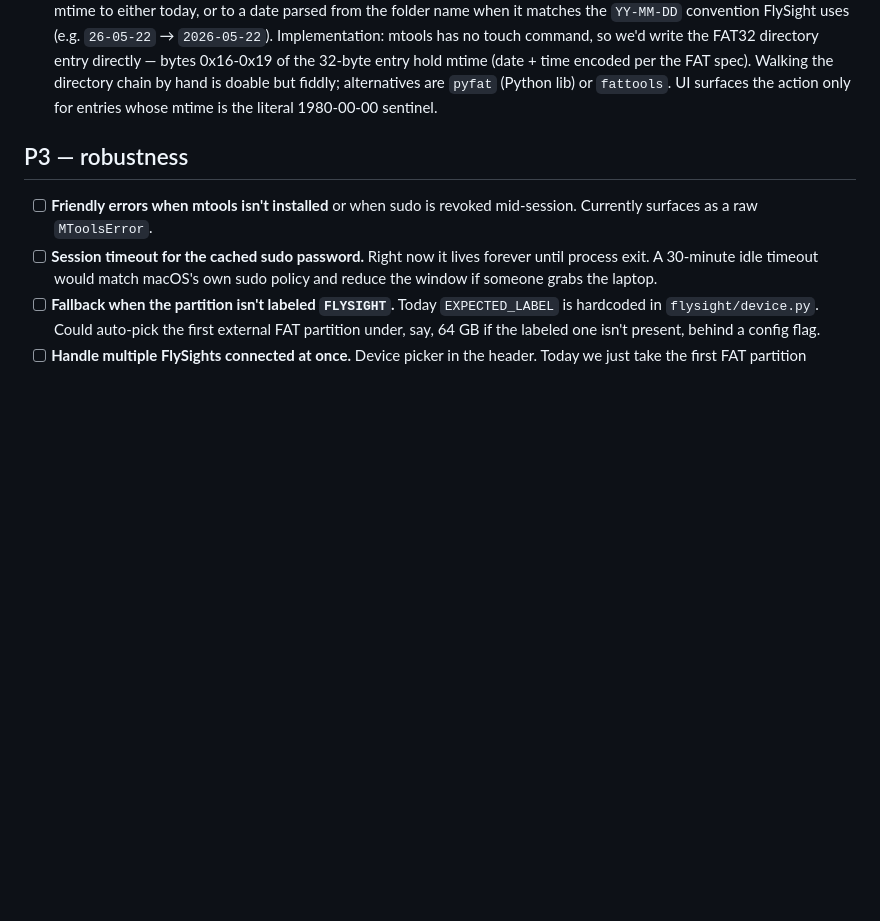
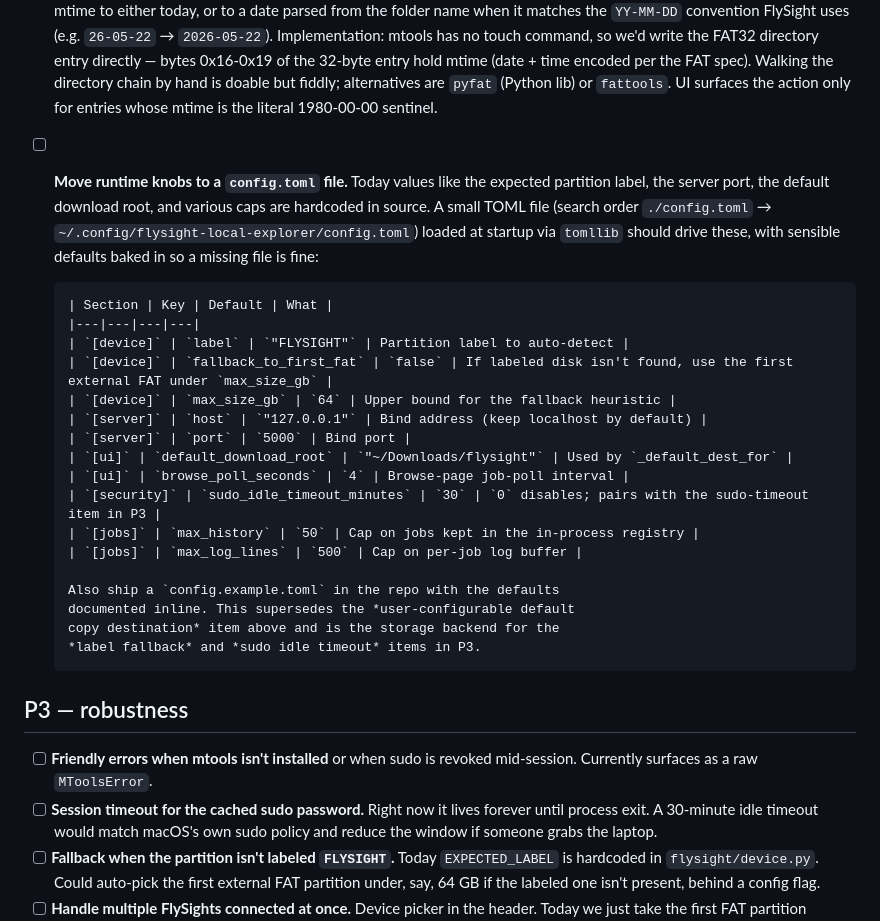
Before and after one commit to lgadi/flysight-local-explorer, a Markdown page: TODO.md, the part around the change. Rendered like a GitHub page; blank space fills up the shorter version.

Commit message:
Add config.toml item to P2 TODO
Captures a single P2 task to externalize the assorted hardcoded knobs
(partition label, server bind, download root, poll intervals, registry
caps) into a tomllib-loaded config.toml searched in ./config.toml then
~/.config/flysight-local-explorer/config.toml. Supersedes the existing
user-configurable default copy destination item and provides storage
for the label-fallback and sudo idle-timeout items in P3.

Co-Authored-By: Claude Opus 4.7 (1M context) <noreply@anthropic.com>

```diff
--- a/TODO.md
+++ b/TODO.md
@@ -57,6 +57,30 @@ that doesn't move the user experience.
       is doable but fiddly; alternatives are `pyfat` (Python lib) or
       `fattools`. UI surfaces the action only for entries whose mtime
       is the literal 1980-00-00 sentinel.
+- [ ] **Move runtime knobs to a `config.toml` file.** Today values
+      like the expected partition label, the server port, the default
+      download root, and various caps are hardcoded in source. A small
+      TOML file (search order `./config.toml` → `~/.config/flysight-local-explorer/config.toml`)
+      loaded at startup via `tomllib` should drive these, with sensible
+      defaults baked in so a missing file is fine:
+
+      | Section | Key | Default | What |
+      |---|---|---|---|
+      | `[device]` | `label` | `"FLYSIGHT"` | Partition label to auto-detect |
+      | `[device]` | `fallback_to_first_fat` | `false` | If labeled disk isn't found, use the first external FAT under `max_size_gb` |
+      | `[device]` | `max_size_gb` | `64` | Upper bound for the fallback heuristic |
+      | `[server]` | `host` | `"127.0.0.1"` | Bind address (keep localhost by default) |
+      | `[server]` | `port` | `5000` | Bind port |
+      | `[ui]` | `default_download_root` | `"~/Downloads/flysight"` | Used by `_default_dest_for` |
+      | `[ui]` | `browse_poll_seconds` | `4` | Browse-page job-poll interval |
+      | `[security]` | `sudo_idle_timeout_minutes` | `30` | `0` disables; pairs with the sudo-timeout item in P3 |
+      | `[jobs]` | `max_history` | `50` | Cap on jobs kept in the in-process registry |
+      | `[jobs]` | `max_log_lines` | `500` | Cap on per-job log buffer |
+
+      Also ship a `config.example.toml` in the repo with the defaults
+      documented inline. This supersedes the *user-configurable default
+      copy destination* item above and is the storage backend for the
+      *label fallback* and *sudo idle timeout* items in P3.
 
 ## P3 — robustness
 
```
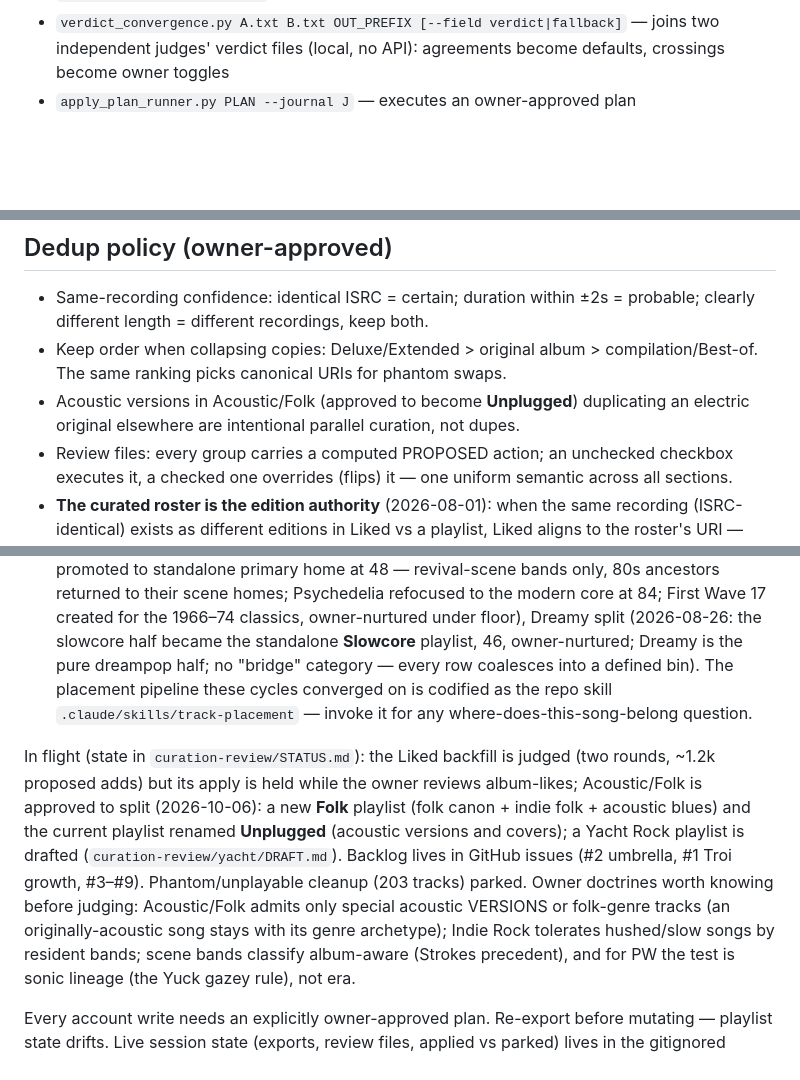
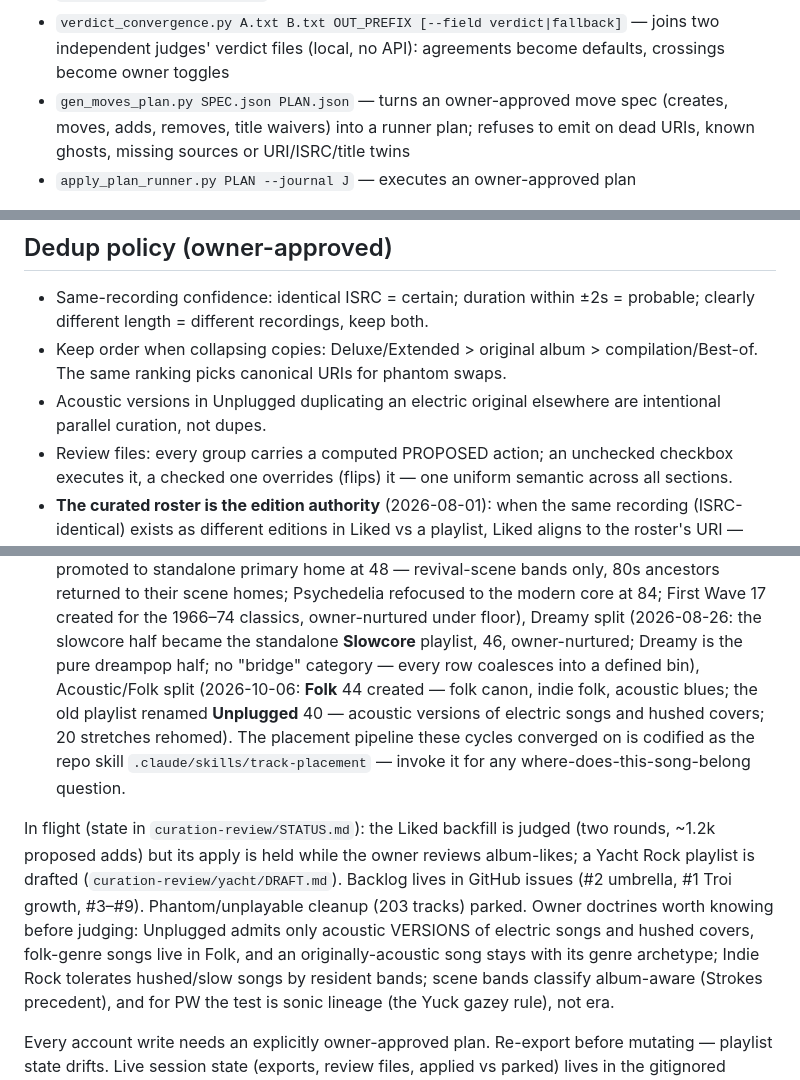
Before and after one commit to JoaoVictorDaijo/vibe-my-spotify, a Markdown page: CLAUDE.md, 3 parts joined by grey strips. Drawn GitHub-style; blank space fills up the shorter version.

Commit message:
docs: Folk + Unplugged replace Acoustic/Folk; document the plan generator
CLAUDE.md records the 2026-10-06 split (Folk 44 created; Acoustic/Folk
renamed Unplugged 40) and its doctrine: Unplugged admits only acoustic
versions of electric songs and hushed covers, folk-genre songs live in Folk,
an originally-acoustic song stays with its genre archetype. README and the
script list name gen_moves_plan.py.

Co-Authored-By: Claude Opus 5.5 <noreply@anthropic.com>

```diff
--- a/CLAUDE.md
+++ b/CLAUDE.md
@@ -38,6 +38,9 @@ server's spotipy client and token cache:
 - `verdict_convergence.py A.txt B.txt OUT_PREFIX [--field verdict|fallback]` —
   joins two independent judges' verdict files (local, no API): agreements
   become defaults, crossings become owner toggles
+- `gen_moves_plan.py SPEC.json PLAN.json` — turns an owner-approved move spec
+  (creates, moves, adds, removes, title waivers) into a runner plan; refuses
+  to emit on dead URIs, known ghosts, missing sources or URI/ISRC/title twins
 - `apply_plan_runner.py PLAN --journal J` — executes an owner-approved plan
 
 Every Spotify call in these scripts goes through `apply_plan_runner.Api`:
@@ -116,9 +119,8 @@ landscape (Tidal = designated escape hatch):
   probable; clearly different length = different recordings, keep both.
 - Keep order when collapsing copies: Deluxe/Extended > original album >
   compilation/Best-of. The same ranking picks canonical URIs for phantom swaps.
-- Acoustic versions in Acoustic/Folk (approved to become **Unplugged**)
-  duplicating an electric original elsewhere are intentional parallel
-  curation, not dupes.
+- Acoustic versions in Unplugged duplicating an electric original
+  elsewhere are intentional parallel curation, not dupes.
 - Review files: every group carries a computed PROPOSED action; an unchecked
   checkbox executes it, a checked one overrides (flips) it — one uniform
   semantic across all sections.
@@ -183,22 +185,22 @@ returned to their scene homes; Psychedelia refocused to the modern core at
 84; First Wave 17 created for the 1966–74 classics, owner-nurtured under
 floor), Dreamy split (2026-08-26: the slowcore half became the standalone
 **Slowcore** playlist, 46, owner-nurtured; Dreamy is the pure dreampop half;
-no "bridge" category — every row coalesces into a defined bin). The
+no "bridge" category — every row coalesces into a defined bin),
+Acoustic/Folk split (2026-10-06: **Folk** 44 created — folk canon, indie
+folk, acoustic blues; the old playlist renamed **Unplugged** 40 — acoustic
+versions of electric songs and hushed covers; 20 stretches rehomed). The
 placement pipeline these cycles converged on is codified as the repo skill
 `.claude/skills/track-placement` — invoke it for any
 where-does-this-song-belong question.
 
 In flight (state in `curation-review/STATUS.md`): the Liked backfill is
 judged (two rounds, ~1.2k proposed adds) but its apply is held while the
-owner reviews album-likes; Acoustic/Folk is approved to split (2026-10-06):
-a new **Folk** playlist (folk canon + indie folk + acoustic blues) and the
-current playlist renamed **Unplugged** (acoustic versions and covers); a
-Yacht Rock playlist is drafted (`curation-review/yacht/DRAFT.md`). Backlog
+owner reviews album-likes; a Yacht Rock playlist is drafted (`curation-review/yacht/DRAFT.md`). Backlog
 lives in GitHub issues (#2 umbrella, #1 Troi growth, #3–#9).
 Phantom/unplayable cleanup (203 tracks) parked. Owner doctrines
-worth knowing before judging: Acoustic/Folk admits only special acoustic
-VERSIONS or folk-genre tracks (an originally-acoustic song stays with its
-genre archetype); Indie Rock tolerates hushed/slow songs by resident bands;
+worth knowing before judging: Unplugged admits only acoustic VERSIONS of
+electric songs and hushed covers, folk-genre songs live in Folk, and an
+originally-acoustic song stays with its genre archetype; Indie Rock tolerates hushed/slow songs by resident bands;
 scene bands classify album-aware (Strokes precedent), and for PW the test is
 sonic lineage (the Yuck gazey rule), not era.
 
```
Also changed, not shown: README.md (+3 -2 lines).
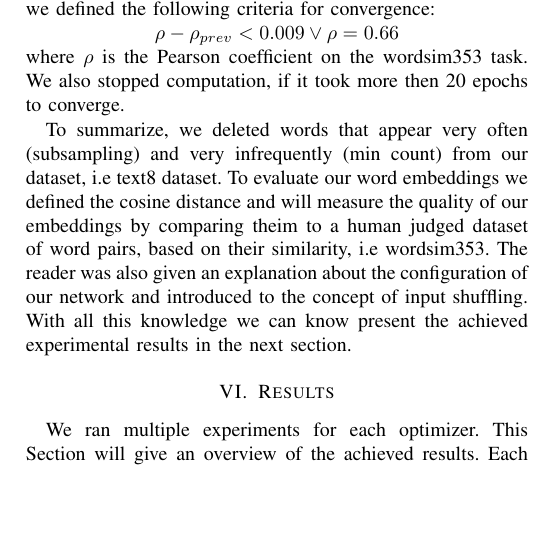
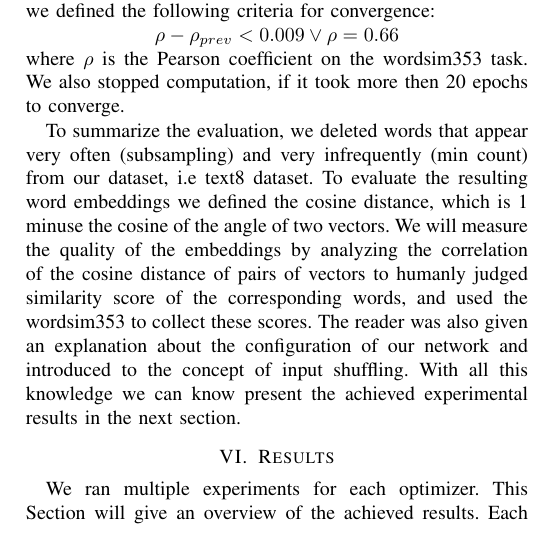
Before and after one commit to c3dric373/Pa-19-SGNS-Optimization, a LaTeX paper (icdm/submission/paper.tex, which reads icdm/submission/includes/evaluation.tex): part of one column of page 8 of 11, cut so that both start at the same text, the shorter picture padded with empty space. Compiled offline with pdfLaTeX; a missing font is replaced by an installed copy or a similar font; a LaTeX package or settings file that is missing is left out.

Commit message:
summary evaluation reworked

```diff
--- a/icdm/submission/includes/evaluation.tex
+++ b/icdm/submission/includes/evaluation.tex
@@ -140,4 +140,4 @@ To optimize convergence time we have to define it first. Therefore, we used the
 where $\rho$ is the Pearson coefficient on the wordsim353 task.
 We also stopped computation, if it took more then 20 epochs to converge.
 
-To summarize, we deleted words that appear very often (subsampling) and very infrequently (min count) from our dataset, i.e text8 dataset. To evaluate our word embeddings we defined the cosine distance and will measure the quality of our embeddings by comparing theim  to a human judged dataset of word pairs, based on their similarity, i.e wordsim353. The reader was also given an explanation about the configuration of our network and introduced to the concept of input shuffling. With all this knowledge we can know present the achieved experimental results in the next section.
+To summarize the evaluation, we deleted words that appear very often (subsampling) and very infrequently (min count) from our dataset, i.e text8 dataset. To evaluate the resulting word embeddings we defined the cosine distance, which is 1 minuse the cosine of the angle of two vectors. We will measure the quality of the embeddings by analyzing the correlation of the cosine distance of pairs of vectors to humanly judged similarity score of the corresponding words, and used the wordsim353 to collect these scores. The reader was also given an explanation about the configuration of our network and introduced to the concept of input shuffling. With all this knowledge we can know present the achieved experimental results in the next section.
```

----

• _WHAT YOU HAVE TO DO_
The lines holding the string "covers" are what is needed from the material above.

• _SOLUTION TO THIS TASK_
versions of electric songs and hushed covers, folk-genre songs live in Folk,
+versions of electric songs and hushed covers; 20 stretches rehomed). The
-current playlist renamed **Unplugged** (acoustic versions and covers); a
+electric songs and hushed covers, folk-genre songs live in Folk, and an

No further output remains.